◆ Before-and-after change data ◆
#####
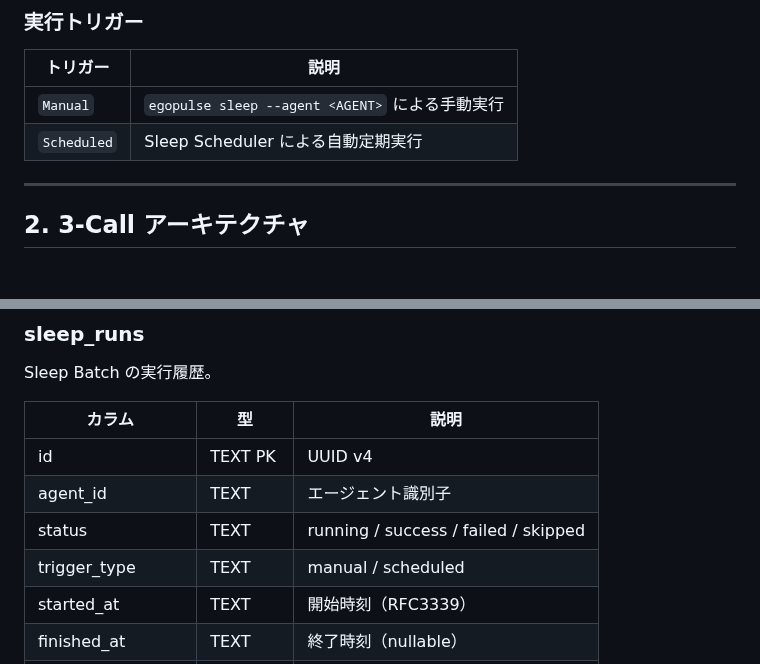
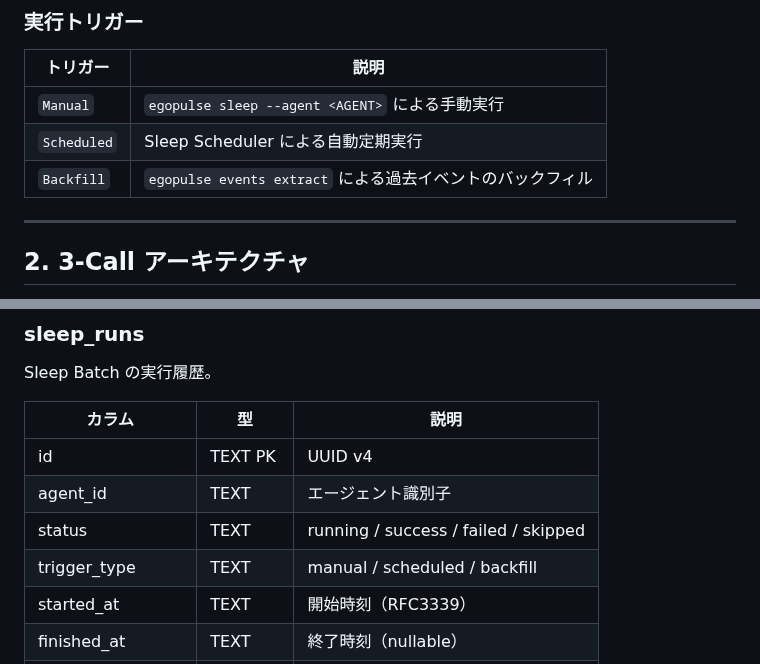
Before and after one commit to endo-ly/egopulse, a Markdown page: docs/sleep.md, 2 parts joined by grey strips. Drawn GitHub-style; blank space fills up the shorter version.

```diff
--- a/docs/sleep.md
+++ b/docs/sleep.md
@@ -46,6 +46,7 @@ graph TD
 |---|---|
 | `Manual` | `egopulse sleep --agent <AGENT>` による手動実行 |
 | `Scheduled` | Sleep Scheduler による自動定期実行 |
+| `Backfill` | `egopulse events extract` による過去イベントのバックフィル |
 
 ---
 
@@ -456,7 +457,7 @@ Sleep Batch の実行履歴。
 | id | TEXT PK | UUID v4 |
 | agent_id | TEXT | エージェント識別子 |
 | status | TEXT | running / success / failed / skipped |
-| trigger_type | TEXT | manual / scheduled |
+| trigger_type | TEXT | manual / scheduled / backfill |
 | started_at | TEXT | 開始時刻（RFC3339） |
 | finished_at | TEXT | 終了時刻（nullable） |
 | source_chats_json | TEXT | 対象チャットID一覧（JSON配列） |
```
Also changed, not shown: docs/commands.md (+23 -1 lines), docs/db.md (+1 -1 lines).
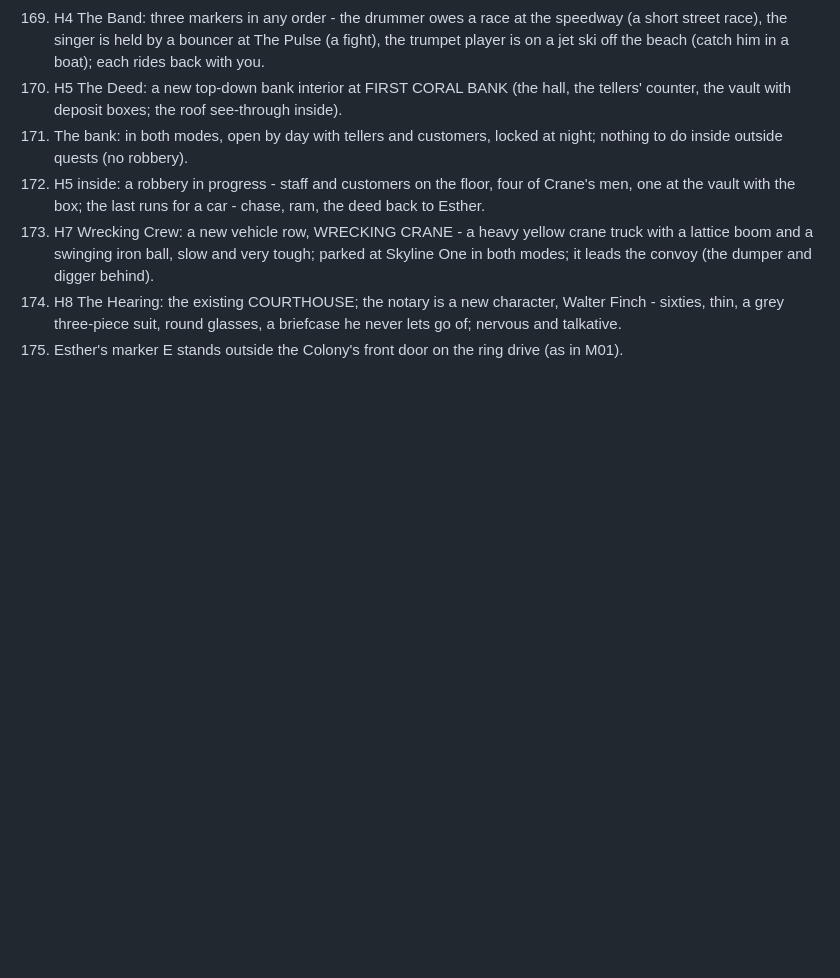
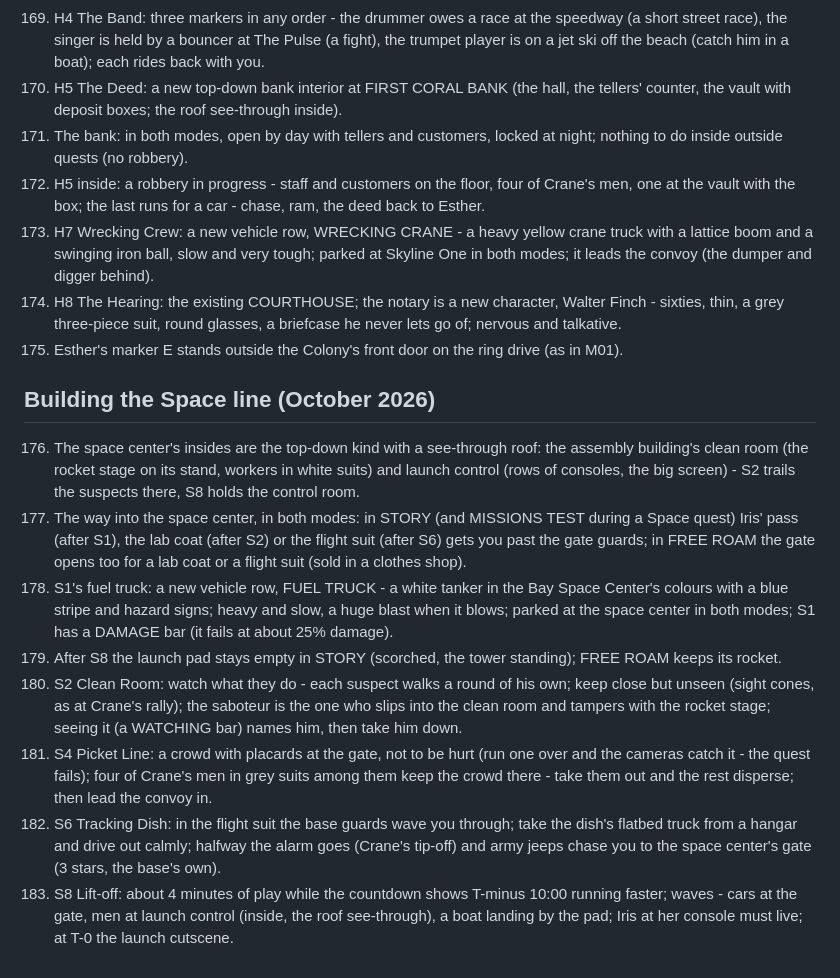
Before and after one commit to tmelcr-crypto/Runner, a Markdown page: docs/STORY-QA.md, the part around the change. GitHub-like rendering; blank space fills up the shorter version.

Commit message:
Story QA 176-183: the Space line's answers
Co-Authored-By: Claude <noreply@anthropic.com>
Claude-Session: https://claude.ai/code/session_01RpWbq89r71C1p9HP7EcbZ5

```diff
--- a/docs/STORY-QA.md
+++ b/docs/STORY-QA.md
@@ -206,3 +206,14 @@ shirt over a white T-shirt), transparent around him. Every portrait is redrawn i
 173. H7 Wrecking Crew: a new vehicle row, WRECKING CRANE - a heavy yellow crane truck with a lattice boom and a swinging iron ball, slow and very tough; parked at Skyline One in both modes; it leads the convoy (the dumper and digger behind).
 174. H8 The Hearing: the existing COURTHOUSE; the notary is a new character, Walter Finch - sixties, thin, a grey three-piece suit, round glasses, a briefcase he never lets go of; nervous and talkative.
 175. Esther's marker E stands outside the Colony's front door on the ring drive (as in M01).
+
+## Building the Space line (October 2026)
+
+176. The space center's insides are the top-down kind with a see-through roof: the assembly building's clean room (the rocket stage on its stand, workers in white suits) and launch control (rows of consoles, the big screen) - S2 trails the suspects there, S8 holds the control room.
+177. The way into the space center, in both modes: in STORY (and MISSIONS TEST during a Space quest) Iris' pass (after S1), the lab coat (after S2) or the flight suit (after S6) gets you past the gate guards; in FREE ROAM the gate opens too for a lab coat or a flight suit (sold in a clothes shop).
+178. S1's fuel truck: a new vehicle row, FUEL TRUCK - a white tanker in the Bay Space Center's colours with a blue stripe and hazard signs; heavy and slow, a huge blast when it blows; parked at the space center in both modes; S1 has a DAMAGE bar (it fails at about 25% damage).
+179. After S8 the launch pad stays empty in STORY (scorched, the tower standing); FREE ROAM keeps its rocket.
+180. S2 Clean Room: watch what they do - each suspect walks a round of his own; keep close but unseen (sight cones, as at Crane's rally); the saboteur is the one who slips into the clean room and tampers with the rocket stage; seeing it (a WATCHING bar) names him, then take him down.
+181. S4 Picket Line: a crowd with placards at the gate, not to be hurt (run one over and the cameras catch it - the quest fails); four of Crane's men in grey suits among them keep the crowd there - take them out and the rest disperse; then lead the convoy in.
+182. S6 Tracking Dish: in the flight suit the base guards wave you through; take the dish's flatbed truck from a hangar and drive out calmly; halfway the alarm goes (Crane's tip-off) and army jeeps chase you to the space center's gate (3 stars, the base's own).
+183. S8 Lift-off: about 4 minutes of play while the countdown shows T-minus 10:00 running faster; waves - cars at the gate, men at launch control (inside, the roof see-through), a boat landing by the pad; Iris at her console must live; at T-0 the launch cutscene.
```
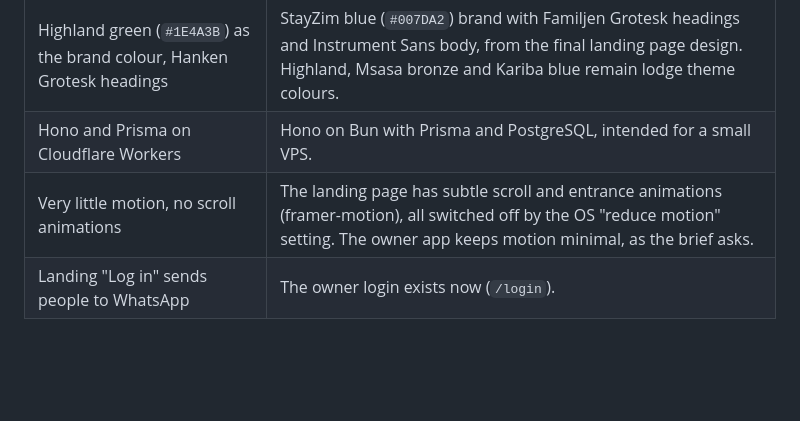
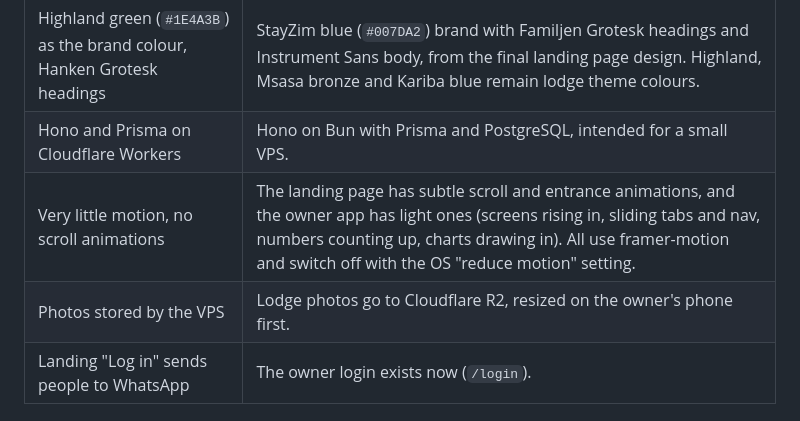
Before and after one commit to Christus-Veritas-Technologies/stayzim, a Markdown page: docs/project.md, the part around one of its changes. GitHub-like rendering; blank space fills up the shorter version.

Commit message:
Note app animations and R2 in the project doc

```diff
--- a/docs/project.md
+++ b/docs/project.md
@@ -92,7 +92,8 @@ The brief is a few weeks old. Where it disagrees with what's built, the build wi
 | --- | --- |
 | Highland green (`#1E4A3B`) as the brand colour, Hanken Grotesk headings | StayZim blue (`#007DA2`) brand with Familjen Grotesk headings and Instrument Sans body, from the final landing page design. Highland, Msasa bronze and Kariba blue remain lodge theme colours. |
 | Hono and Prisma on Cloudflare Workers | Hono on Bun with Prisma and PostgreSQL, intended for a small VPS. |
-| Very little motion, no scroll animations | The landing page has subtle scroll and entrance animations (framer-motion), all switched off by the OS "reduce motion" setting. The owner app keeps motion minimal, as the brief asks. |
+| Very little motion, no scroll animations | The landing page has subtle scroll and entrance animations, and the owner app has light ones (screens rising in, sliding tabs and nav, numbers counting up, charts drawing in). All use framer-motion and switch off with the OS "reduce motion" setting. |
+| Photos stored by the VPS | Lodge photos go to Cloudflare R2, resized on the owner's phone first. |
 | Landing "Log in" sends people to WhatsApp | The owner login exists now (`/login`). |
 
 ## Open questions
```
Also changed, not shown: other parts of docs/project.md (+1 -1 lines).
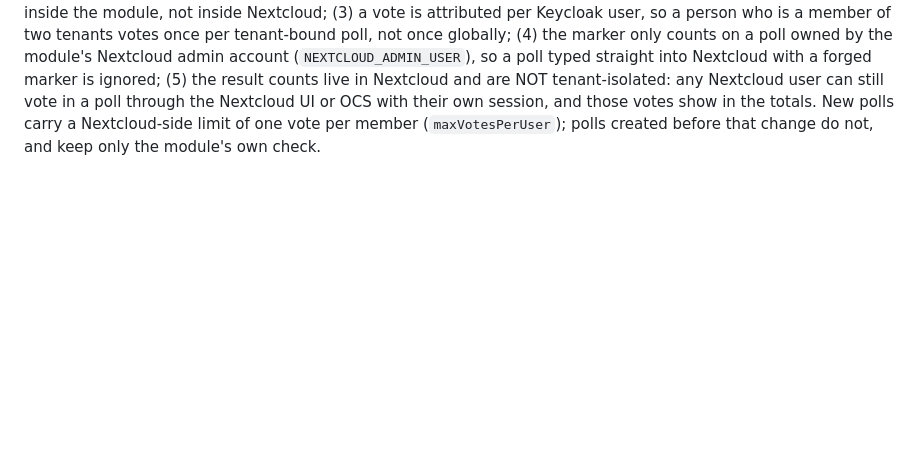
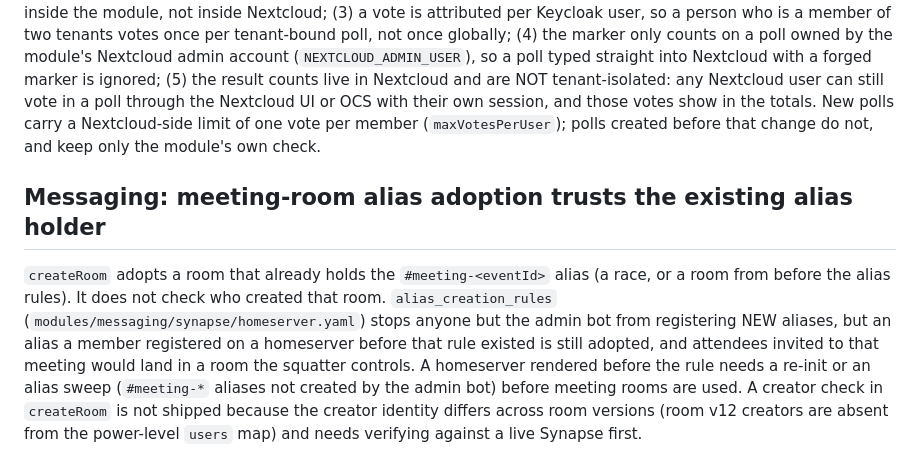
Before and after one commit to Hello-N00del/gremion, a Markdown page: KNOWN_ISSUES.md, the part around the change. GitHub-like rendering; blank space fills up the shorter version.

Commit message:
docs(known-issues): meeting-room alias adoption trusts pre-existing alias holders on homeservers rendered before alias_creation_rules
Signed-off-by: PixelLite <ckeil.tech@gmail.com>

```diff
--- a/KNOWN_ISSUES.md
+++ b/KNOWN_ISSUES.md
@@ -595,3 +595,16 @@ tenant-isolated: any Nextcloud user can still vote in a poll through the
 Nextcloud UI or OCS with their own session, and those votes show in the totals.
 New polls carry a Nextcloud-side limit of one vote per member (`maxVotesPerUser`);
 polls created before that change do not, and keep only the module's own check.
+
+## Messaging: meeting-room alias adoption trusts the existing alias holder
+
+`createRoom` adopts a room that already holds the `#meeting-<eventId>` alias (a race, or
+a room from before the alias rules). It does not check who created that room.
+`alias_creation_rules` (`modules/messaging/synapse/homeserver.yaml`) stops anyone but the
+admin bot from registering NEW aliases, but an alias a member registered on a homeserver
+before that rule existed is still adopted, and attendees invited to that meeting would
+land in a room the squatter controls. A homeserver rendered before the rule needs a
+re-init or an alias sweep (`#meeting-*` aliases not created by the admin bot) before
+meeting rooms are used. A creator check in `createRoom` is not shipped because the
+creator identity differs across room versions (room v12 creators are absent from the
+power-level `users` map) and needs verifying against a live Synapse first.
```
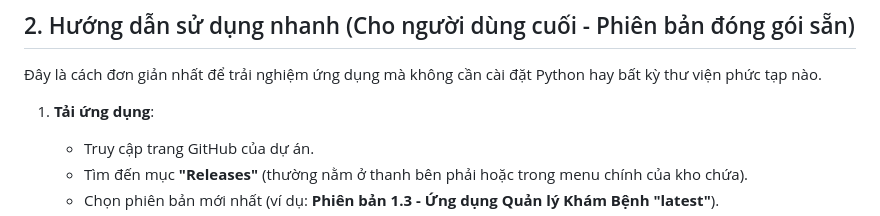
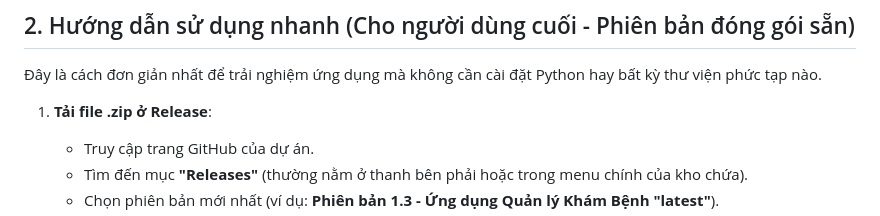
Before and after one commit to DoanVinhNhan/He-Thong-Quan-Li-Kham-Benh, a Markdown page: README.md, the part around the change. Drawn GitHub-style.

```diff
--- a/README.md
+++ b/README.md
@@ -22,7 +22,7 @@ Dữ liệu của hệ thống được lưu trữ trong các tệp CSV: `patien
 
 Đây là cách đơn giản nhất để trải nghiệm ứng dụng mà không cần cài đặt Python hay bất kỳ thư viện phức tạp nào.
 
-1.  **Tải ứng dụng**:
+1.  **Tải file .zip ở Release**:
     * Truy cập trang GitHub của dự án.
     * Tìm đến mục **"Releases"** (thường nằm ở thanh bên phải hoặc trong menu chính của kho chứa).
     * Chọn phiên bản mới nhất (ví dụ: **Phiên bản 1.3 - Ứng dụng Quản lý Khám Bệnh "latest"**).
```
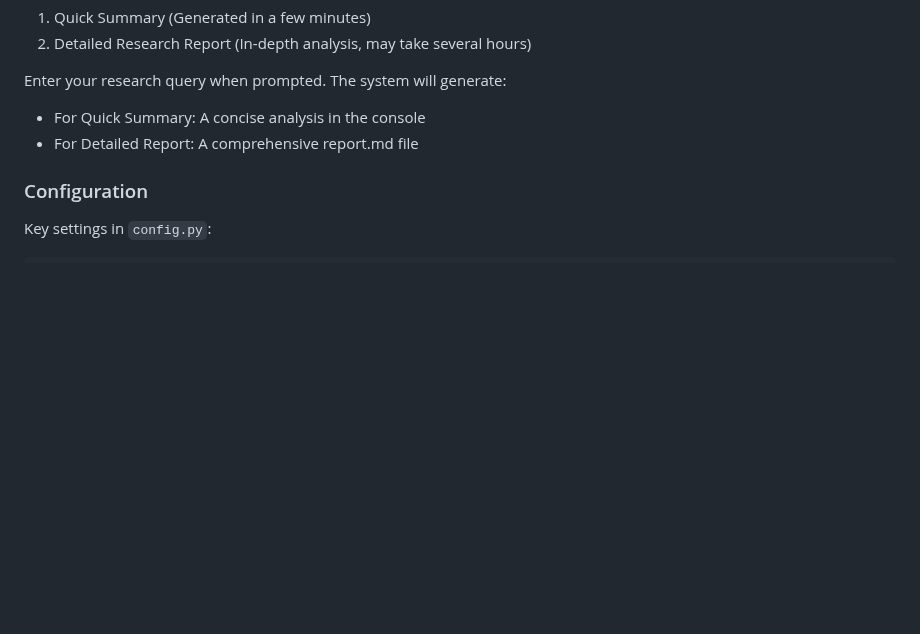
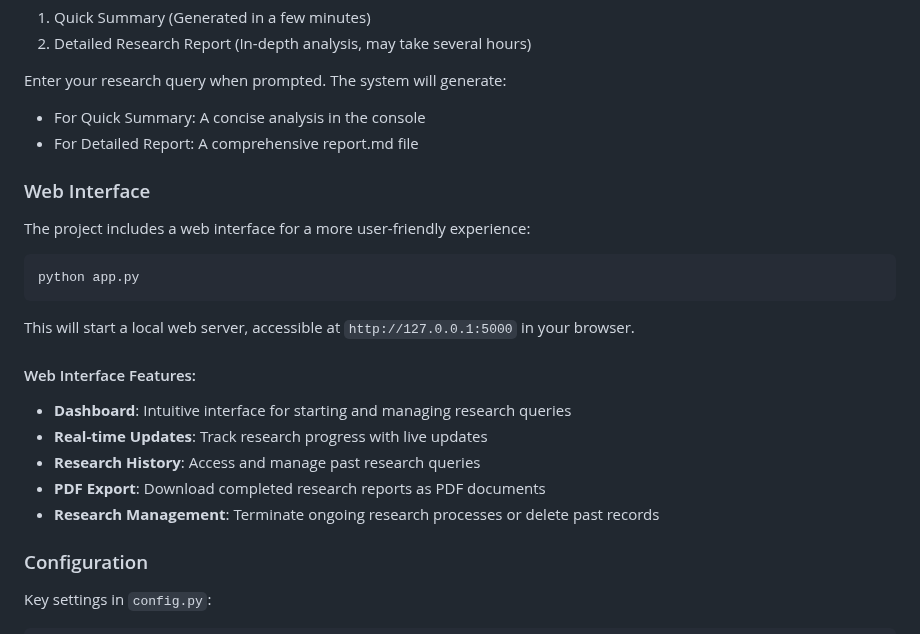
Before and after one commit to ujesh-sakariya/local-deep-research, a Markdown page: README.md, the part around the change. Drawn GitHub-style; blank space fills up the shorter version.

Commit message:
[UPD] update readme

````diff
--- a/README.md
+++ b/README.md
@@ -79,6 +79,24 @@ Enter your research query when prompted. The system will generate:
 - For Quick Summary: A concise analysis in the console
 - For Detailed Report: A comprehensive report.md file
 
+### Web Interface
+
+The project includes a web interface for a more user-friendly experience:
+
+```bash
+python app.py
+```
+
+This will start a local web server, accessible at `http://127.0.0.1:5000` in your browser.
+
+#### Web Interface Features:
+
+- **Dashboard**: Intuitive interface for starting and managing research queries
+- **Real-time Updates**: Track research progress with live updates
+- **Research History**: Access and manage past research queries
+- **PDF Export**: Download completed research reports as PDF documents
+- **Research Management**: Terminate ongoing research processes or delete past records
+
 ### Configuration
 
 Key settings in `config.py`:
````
#####
Above are the entries; copy every line among them that contains the word "your".

◆ EXERCISE ANSWER ◆
@@ -79,6 +79,24 @@ Enter your research query when prompted. The system will generate:
+This will start a local web server, accessible at `http://127.0.0.1:5000` in your browser.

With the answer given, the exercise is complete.